“Under the IMF programme the government will be forced to focus again on stabilisation. As the will to broaden the tax net is lacking, tax rates will be jacked up and the government may suspend the disbursement of refunds to meet imposed spending limits. The rising oil prices are already driving up the price of gasoline and energy rates.

The collective impact will render manufacturing unviable in Pakistan.

“The IMF may precondition the devaluation of the rupee to start engagement. This would discourage imports but increase the cost of foreign loan repayments.

“They will also demand details of Pakistan’s engagement with China under the CPEC, complete with terms and repayments schedules.

“There is also a danger that the country might be pressured to chop spending on the security apparatus”, Dr Pasha warned.

“The resentment of the private sector towards the IMF is perfectly justified. This segment is disproportionately burdened with taxes. Under the IMF programme the government will be forced to focus again on stabilisation. The collective impact will render manufacturing unviable in Pakistan” — Dr Hafiz Pasha, economist

In his recent book, ‘Growth and inequality in Pakistan’ Dr Pasha has dedicated a chapter on a critique of the IMF conduct in the country that he found to be politically motivated.

He cited evidence when the IMF, during a three year Extended Fund Facility (EFF) 2013-16, became exceedingly intrusive; exceeding its mandate in the country. He mentioned multiple waivers granted to the last Sharif government and adverse comments on security establishment, judiciary and CPEC in this regard.

Dr Nadeem Javed, chief economist Planning Commission thinks that clever manoeuvring can propel Pakistan out of the difficult patch. He suggested tweaking policies to capitalise on the commodity sector’s export potential.

“We must not get nervous. If we lose confidence in ourselves no one is going to bet on us or our economy. I am an incorrigible optimist. By the end of the current fiscal year when final data turns in the situation may actually turn out to be better than what the prophets of doom are projecting.

“Yes we may still fall short of $4-5bn. If we withdraw concessions and support the price of sugarcane, switch to sticky rice (that has a market in China) in suitable districts and ban import of unnecessary food products we can succeed in bringing the import bill down and improving export earnings in the span of six months.

“If we can negotiate a short term loan of another $1.5bn from China and return to the global financial market to raise the remainder by floating bonds, we can ride through without denting the growth momentum. To me it is doable. All it will take is some effort.”

“If the needful is done and the growth thrust is not compromised we are all set to post over 6pc GDP growth in FY2019”, Dr Nadeem told Dawn over phone from Islamabad.

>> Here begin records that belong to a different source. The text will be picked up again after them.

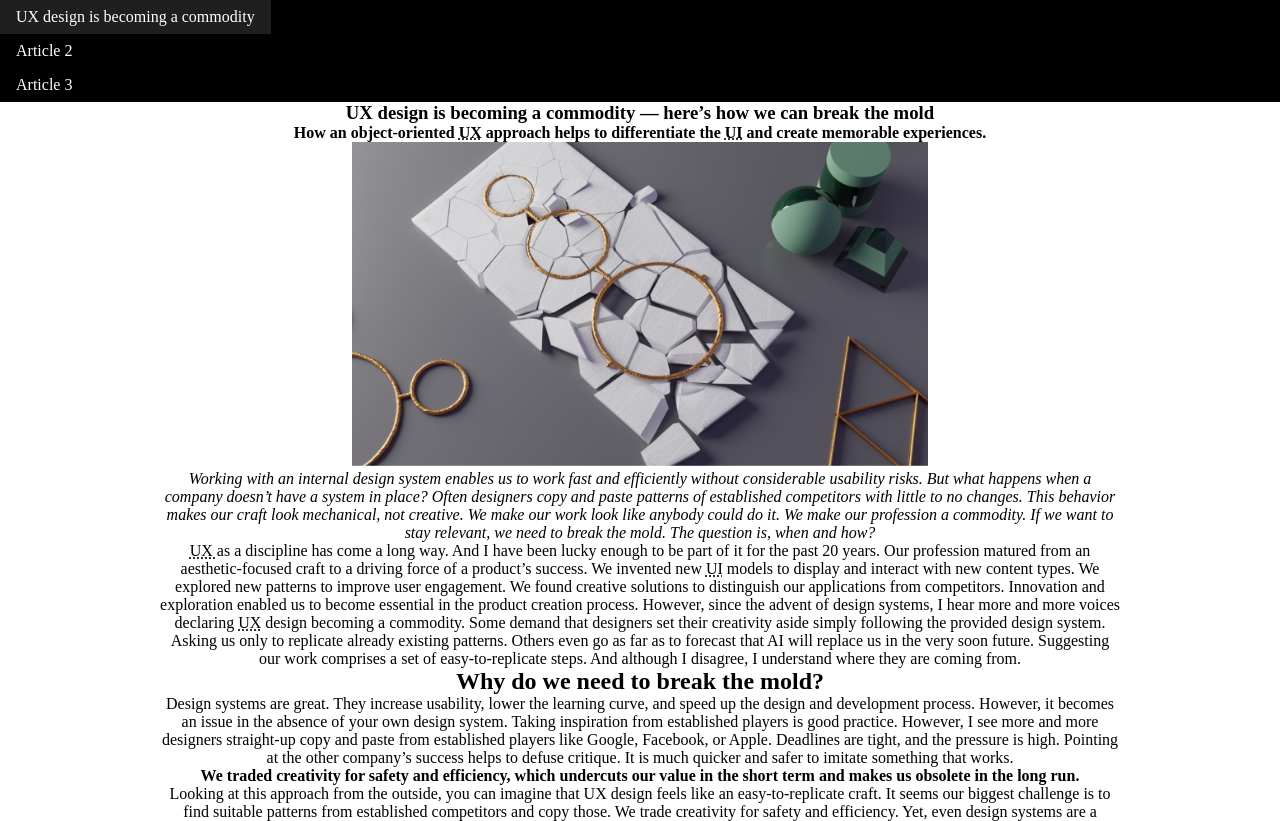
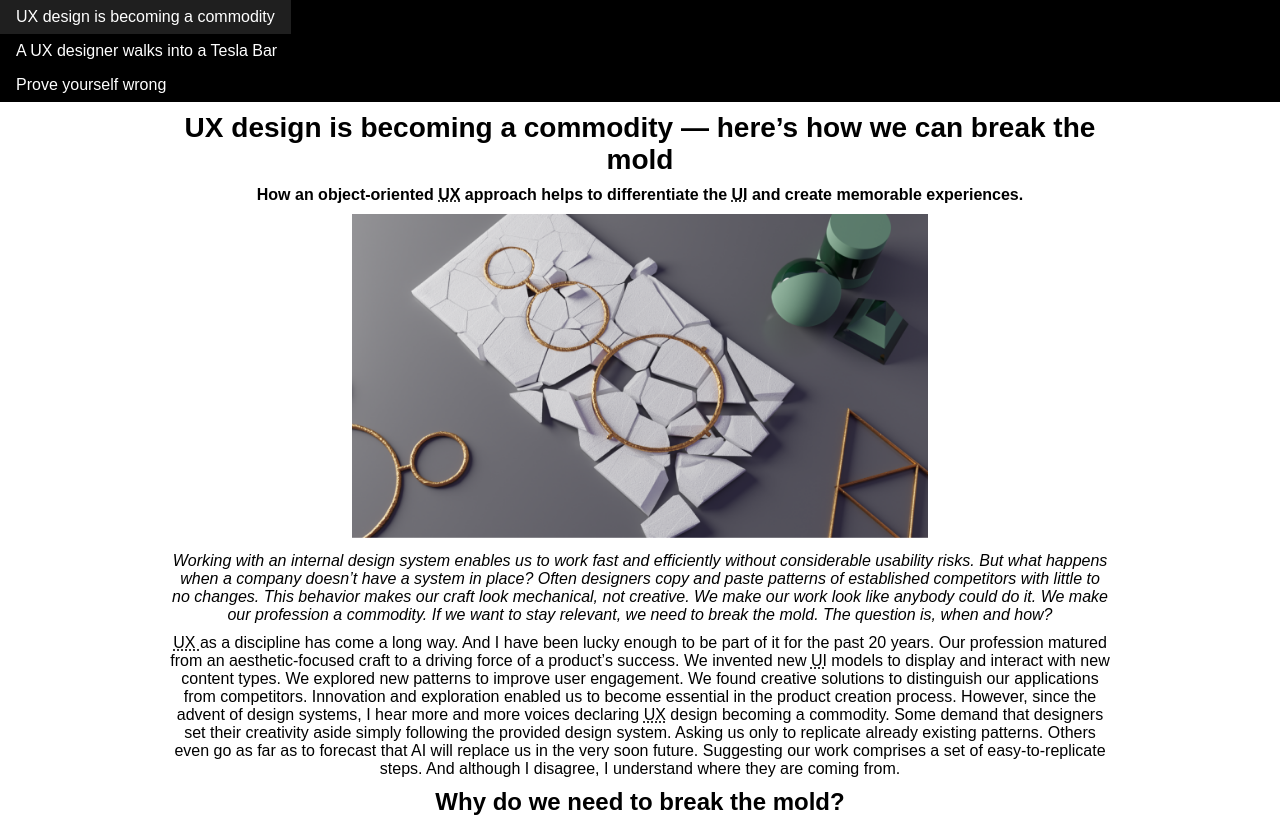
Before and after one commit to SJ4MPIE/IWDER, a plain HTML site: page index.html in a window 1280 px wide. Shown: the top 821 px of the page. Drawn offline with Linux system fonts and the light colour scheme.

Commit message:
half way trough opdrach 2

```diff
--- a/css/style.css
+++ b/css/style.css
@@ -9,9 +9,16 @@
     margin: auto;
 }
 
-h1, h2, p, b, a{
+h1 {
+    font-size: 28px;
+}
+
+
+h1, h2, p{
+    font-family: sans-serif;
     justify-content: center;
     text-align: center;
+    margin: 10px;
 }
 
 figure {
@@ -43,6 +50,7 @@ ul li {
 .mobile_nav li {
     color: #fff;
     margin:auto;
+    font-family: sans-serif;
 }
 
 .mobile_nav li a {
--- a/index.html
+++ b/index.html
@@ -12,9 +12,9 @@
 <body>
     <nav class="mobile_nav">
         <ul>
-            <li><a href="#">UX design is becoming a commodity </a></li>
-            <li><a href="#">Article 2 </a></li>
-            <li><a href="#">Article 3</a></li>
+            <li><a href="index.html">UX design is becoming a commodity </a></li>
+            <li><a href="pages/article_1.html">A UX designer walks into a Tesla Bar</a></li>
+            <li><a href="pages/article_2.html">Prove yourself wrong</a></li>
           </ul>
         </nav>
     <div class="container">
```
Also changed, not shown: img/defrost.png (added), img/original_v10.png (added), img/original_v11.png (added), img/tweet.png (added), pages/article_3.html (added).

A former governor of the SBP mocked this viewpoint. “I wonder who they are trying to fool. How delusional can you get? I don’t buy the rhetoric of deeper than the Arabian Sea and higher than the Himalayas’ friendship.

“China will demand nothing less than real assets in return for a bailout. To me returning to the IMF to ward off default is a foregone conclusion in the current circumstances. The sooner, therefore, we start engaging with donors the better it will be. If the situation is allowed to regress it will only compromise our position further when we finally sit across the negotiating table”, he said.

Published in Dawn, The Business and Finance Weekly, June 11th, 2018